There are few people of my generation who could honestly say they’ve never indulged in a bit of a Facebook stalk at one time or another. Or perhaps on Instagram, or Twitter. We all know the feeling of emerging, blinking, to find you’ve lost track of time, wandering down the social media rabbit role. Eva Hutchings, first-person narrator of CLICK, has that particular bug even worse than most millennials; for her, it forms an obsession, and one with horrific consequences.
The story unfolds in fragments, jumping back and forth in time, tempting the reader with ominous foreshadowings before cutting back to a seemingly unrelated piece of narrative. It tells of Eva’s first year at university, when she meets the mysterious Marina. During this time, she is living in a student dorm, and I could not help but envision her in my old room at IH, the light of her computer screen spilling onto the brick walls. The university where she studies is set in England, but my imagination kept sneaking jacaranda blossoms into the background. And the dingy student house party where undergrads spout self-important philosophies over red wine! Against A cautionary tale for an online world.
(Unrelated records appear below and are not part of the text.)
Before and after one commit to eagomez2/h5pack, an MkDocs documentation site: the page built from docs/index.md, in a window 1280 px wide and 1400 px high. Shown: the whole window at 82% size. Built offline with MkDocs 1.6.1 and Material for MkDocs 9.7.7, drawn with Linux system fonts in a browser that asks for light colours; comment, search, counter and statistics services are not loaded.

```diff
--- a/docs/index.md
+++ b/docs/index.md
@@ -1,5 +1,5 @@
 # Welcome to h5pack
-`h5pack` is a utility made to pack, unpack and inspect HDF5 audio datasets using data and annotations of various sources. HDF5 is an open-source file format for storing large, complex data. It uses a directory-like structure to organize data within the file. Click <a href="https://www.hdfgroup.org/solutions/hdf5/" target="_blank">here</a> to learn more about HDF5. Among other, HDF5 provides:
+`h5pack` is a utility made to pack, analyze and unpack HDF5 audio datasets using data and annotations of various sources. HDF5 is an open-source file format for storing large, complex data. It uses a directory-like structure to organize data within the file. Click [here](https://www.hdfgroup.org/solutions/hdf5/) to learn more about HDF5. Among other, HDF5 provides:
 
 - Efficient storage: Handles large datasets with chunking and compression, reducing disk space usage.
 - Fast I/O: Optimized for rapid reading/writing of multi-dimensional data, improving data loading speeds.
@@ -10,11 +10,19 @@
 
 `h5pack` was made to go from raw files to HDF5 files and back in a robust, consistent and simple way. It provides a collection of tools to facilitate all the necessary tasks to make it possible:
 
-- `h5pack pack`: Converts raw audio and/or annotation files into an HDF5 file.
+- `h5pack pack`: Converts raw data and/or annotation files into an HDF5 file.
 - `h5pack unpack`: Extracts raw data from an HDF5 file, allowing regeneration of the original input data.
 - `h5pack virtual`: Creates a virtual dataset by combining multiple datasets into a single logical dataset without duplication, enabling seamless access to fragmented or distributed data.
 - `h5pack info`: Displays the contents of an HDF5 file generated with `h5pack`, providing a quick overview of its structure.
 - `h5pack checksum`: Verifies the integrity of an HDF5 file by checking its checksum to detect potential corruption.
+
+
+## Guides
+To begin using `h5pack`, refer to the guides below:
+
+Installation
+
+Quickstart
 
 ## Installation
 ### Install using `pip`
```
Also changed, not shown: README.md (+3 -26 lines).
This story is about the webs of lies which people have always woven, more than it is about the worldwide web.
I was transported right back to my first year and a share house at 123 Cleveland Street. Any USYD arts student will recognise the characters populating this book, but the worst thing to realise is that we probably were those characters, at some point, and to some extent. And this realisation does come with a cringe, because all the figures in CLICK are distasteful at best, and downright hateful at worst. Even the protagonist is unlikeable – and perhaps it is her cynicism and misanthropy which inform the reader’s judgement of the supporting characters; Eva is anything but a reliable narrator. As the story progresses, she is drawn into a tangle of deceit and false façades, much of it of her own making.
The novel’s tagline is “You never really know who you’re talking to online…” but really, this story is about the webs of lies which people have always woven, more than it is about the worldwide web. The internet may provide a platform for Eva and Marina to perform and experiment with identities, but this novel is so much more than a cautionary tale about the dangers of modern technology. It’s about the desire to control your own narrative and how others perceive you, and about the struggles for power that underpin so many human relationships. I could go all Sartre on you here, but I worry that’d make me sound too much like a character from this novel.
I have to be honest, the first half of this book moved quite slowly, and if I were to put my postgrad editing degree into use (cheers, USYD), I would advise cutting it down a fair bit in order to speed up the plot and keep the tension humming. When it picks up though, it’s a truly thrilling read, and I devoured the whole second-half in one sitting. The twists and turns and high-stakes intrigues kept me hooked, and as manipulators became victims and vice versa, I was reminded strongly and positively of The Girl on the Train and other modern hits of that genre. Those who remember Lulu’s acerbically clever articles for Honi Soit back in 2012-13 won’t be surprised that the writing is insightful, eloquent, witty, and evocative. And it’s surely the sign of an excellent writer if you tear through most of the book on the edge of your seat, despite wanting to push the protagonist off the IH rooftop.